As Brewer says in a video profile by Freethink:
“You know, in education, we’ve got a huge problem. We’ve got to move away from this archaic educational process where we build these schools on square boxes and kids fill these square boxes. The world isn’t a square box no more. Times change. Kids have changed and we’ve got to move with that.”
While some observers have questioned whether Brewer’s unorthodox style is the reason for Occoquan’s turnaround, recent data suggests a strong connection between adult leadership and student success.
Principals in the classroom
Brooks cites a report out of the University of Minnesota and University of Toronto that studied 180 schools in nine states to examine the effect of leadership on school and student success.
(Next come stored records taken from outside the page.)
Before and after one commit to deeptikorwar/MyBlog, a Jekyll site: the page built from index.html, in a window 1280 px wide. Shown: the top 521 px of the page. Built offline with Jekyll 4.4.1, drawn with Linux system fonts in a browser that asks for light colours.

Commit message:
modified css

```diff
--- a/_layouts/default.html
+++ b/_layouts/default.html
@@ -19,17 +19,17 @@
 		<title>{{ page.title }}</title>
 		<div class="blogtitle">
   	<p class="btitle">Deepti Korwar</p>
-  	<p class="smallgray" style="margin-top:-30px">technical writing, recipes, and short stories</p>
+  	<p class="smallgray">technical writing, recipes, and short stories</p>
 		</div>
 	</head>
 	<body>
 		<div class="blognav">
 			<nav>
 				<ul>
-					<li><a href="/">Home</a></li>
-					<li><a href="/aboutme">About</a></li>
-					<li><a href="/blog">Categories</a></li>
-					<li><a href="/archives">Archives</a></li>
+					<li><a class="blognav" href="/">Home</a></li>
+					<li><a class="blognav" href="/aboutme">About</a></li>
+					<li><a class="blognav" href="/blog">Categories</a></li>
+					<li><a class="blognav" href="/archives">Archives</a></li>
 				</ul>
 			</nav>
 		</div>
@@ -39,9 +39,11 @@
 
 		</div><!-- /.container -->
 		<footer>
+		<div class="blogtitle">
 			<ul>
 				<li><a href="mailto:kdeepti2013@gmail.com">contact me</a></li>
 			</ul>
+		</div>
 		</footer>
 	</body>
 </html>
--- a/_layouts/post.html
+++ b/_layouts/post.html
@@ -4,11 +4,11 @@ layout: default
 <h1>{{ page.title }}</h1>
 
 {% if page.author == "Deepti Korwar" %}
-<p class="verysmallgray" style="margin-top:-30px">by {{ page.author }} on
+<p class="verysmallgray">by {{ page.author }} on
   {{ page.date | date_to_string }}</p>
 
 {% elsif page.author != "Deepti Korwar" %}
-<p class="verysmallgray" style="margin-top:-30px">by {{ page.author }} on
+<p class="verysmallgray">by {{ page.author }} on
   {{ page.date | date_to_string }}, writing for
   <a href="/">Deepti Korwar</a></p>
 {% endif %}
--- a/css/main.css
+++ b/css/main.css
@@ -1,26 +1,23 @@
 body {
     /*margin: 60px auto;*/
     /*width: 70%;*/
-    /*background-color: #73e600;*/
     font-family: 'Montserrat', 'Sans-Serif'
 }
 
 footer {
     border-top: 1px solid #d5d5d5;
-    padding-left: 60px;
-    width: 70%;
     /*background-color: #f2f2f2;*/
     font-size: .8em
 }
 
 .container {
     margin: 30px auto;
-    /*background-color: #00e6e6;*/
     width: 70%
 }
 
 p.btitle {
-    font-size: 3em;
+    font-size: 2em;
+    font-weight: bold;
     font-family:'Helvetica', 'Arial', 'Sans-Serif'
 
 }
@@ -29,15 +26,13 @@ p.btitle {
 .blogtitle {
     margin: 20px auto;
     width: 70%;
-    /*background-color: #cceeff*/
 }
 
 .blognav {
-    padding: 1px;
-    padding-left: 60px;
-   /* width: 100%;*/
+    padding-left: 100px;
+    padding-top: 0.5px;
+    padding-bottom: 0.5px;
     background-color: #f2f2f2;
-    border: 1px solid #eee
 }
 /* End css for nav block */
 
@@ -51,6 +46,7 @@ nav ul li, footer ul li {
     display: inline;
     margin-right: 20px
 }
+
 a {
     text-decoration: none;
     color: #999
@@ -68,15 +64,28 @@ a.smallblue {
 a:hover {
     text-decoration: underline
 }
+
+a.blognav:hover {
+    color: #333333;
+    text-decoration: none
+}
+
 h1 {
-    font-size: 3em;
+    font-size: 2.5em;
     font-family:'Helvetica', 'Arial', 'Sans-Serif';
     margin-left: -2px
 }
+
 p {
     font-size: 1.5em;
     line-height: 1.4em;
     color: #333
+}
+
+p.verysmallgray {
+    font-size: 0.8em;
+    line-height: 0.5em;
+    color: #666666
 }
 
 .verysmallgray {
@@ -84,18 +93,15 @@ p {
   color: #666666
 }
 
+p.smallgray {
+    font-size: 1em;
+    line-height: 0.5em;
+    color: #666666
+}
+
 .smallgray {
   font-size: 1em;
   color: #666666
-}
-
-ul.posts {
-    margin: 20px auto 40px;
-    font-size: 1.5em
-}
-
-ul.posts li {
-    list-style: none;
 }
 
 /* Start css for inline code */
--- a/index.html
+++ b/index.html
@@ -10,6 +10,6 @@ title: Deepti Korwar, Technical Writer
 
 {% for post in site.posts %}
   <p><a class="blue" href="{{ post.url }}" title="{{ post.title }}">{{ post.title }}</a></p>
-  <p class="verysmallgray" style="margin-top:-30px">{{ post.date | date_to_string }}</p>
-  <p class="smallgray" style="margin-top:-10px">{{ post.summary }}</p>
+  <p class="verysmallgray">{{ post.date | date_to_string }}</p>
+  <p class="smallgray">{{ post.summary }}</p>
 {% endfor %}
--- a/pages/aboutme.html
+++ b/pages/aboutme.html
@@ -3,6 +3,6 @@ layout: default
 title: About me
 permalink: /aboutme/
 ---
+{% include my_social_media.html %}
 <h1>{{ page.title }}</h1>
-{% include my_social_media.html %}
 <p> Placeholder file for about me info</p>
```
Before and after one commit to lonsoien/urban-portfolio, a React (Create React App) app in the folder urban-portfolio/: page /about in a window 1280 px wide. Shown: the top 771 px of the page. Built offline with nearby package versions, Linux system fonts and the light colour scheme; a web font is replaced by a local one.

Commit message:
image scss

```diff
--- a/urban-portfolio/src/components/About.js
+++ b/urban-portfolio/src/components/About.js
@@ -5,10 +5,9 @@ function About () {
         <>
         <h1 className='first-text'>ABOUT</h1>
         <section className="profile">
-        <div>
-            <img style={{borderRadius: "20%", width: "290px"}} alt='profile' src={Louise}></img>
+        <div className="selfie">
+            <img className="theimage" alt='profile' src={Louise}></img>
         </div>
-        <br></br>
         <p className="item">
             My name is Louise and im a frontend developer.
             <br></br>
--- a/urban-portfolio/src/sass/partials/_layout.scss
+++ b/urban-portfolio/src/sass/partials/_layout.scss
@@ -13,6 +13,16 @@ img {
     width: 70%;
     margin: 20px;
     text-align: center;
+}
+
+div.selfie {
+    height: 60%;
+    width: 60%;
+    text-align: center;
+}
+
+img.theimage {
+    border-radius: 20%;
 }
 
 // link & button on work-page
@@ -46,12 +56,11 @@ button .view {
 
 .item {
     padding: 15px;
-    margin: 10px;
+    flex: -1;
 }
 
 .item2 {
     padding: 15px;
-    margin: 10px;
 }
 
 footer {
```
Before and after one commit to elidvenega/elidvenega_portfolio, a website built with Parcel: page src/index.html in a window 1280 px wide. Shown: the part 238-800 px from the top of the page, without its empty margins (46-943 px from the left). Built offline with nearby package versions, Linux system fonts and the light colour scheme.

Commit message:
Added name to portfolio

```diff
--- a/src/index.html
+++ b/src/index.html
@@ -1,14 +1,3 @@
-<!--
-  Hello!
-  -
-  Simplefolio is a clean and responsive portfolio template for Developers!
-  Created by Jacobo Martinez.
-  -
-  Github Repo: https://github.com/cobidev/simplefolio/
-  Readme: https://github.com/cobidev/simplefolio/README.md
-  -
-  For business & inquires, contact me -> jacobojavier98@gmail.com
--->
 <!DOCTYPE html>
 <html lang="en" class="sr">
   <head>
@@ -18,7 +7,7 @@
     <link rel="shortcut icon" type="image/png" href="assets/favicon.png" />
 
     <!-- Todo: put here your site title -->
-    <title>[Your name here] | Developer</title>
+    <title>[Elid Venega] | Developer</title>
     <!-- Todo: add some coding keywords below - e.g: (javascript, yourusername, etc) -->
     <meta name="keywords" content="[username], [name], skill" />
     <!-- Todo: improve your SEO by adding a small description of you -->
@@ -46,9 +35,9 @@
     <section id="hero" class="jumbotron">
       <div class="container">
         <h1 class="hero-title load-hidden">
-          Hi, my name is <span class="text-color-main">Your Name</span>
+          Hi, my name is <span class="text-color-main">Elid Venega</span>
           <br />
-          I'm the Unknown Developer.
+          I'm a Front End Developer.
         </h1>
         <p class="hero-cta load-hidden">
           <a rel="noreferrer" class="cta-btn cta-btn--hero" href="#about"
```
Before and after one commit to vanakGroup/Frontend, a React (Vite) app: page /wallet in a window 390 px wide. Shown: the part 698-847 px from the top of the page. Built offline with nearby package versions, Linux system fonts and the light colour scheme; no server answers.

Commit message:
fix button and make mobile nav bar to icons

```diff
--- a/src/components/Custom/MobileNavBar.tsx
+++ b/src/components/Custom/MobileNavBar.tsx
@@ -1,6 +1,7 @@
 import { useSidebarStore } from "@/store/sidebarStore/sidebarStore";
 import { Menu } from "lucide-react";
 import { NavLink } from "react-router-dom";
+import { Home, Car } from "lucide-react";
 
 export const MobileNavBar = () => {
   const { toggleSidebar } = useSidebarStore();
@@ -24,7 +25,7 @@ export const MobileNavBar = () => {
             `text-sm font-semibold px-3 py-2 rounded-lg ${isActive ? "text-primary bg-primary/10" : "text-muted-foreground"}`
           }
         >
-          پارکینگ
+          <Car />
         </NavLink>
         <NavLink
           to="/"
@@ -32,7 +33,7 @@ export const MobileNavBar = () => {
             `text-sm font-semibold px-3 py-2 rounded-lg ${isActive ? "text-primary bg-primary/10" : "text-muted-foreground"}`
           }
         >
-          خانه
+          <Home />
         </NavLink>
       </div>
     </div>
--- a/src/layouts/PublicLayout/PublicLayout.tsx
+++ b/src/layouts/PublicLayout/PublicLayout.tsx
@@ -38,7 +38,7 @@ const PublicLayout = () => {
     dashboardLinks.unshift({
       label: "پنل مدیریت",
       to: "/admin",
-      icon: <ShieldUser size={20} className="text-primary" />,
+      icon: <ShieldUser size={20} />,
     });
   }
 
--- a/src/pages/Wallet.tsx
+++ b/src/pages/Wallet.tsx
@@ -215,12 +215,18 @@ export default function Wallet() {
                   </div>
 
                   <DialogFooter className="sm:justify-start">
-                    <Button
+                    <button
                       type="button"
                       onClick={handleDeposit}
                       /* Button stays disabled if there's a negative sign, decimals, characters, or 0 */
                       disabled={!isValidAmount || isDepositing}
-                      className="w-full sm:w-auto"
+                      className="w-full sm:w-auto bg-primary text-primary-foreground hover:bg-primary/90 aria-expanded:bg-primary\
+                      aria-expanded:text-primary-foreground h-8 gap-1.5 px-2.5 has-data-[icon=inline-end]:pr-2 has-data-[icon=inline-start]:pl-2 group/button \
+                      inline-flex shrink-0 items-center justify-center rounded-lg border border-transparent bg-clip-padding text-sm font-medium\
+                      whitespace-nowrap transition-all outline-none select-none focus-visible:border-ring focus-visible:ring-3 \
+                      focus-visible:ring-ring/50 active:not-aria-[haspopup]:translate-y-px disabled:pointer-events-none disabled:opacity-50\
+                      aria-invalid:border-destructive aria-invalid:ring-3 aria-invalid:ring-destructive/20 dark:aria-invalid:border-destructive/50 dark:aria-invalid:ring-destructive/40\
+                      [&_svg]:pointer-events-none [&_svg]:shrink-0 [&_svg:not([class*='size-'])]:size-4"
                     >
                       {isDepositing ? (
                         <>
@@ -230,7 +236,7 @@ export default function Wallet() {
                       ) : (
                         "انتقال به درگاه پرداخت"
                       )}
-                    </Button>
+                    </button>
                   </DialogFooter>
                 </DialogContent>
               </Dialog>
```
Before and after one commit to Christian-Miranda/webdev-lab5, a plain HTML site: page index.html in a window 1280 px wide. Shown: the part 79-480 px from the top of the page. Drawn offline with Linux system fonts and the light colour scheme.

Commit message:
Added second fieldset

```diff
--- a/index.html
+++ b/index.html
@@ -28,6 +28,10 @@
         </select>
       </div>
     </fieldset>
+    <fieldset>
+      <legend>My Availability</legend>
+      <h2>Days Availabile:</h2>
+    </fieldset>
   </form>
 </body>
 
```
As the report’s authors write, “We have not found a single case of a school improving its student achievement record in the absence of talented leadership.”
In the modern era, that leadership isn’t achieved by fear or authority–rather it’s built on engagement, collaboration, and empathy. Brooks notes an interesting statistic from the study: Most successful principals make 20 to 60 visits to classrooms each week.
While the principal of the past may have roamed the halls in search of wandering students, today’s principal makes his or her presence known as a supporter and collaborator for both students and teachers.
A team effort
Establishing a culture of collaboration is especially important at a time when the nation’s schools are struggling to recruit and retain quality teachers.
Every principal wants to create a positive school climate, so that children can thrive. Often that work starts by creating an environment where teachers can thrive.
A survey of new teachers in Michigan and Indiana found that the biggest factor in whether newly hired teachers stayed committed to their schools was how well the school principal collaborated and worked with faculty members.
As school districts seek to manage a changing landscape of choice and competition, it’s becoming increasingly clear that determined, optimistic, and energetic principals can help keep their schools on course.
Education in America is, no doubt, changing. Staying ahead of this transformation also means rethinking the role of the school principal.
In your opinion, what are the most important traits a successful school principal must possess? How do you recruit and train high-quality school principals? Tell us in the comments.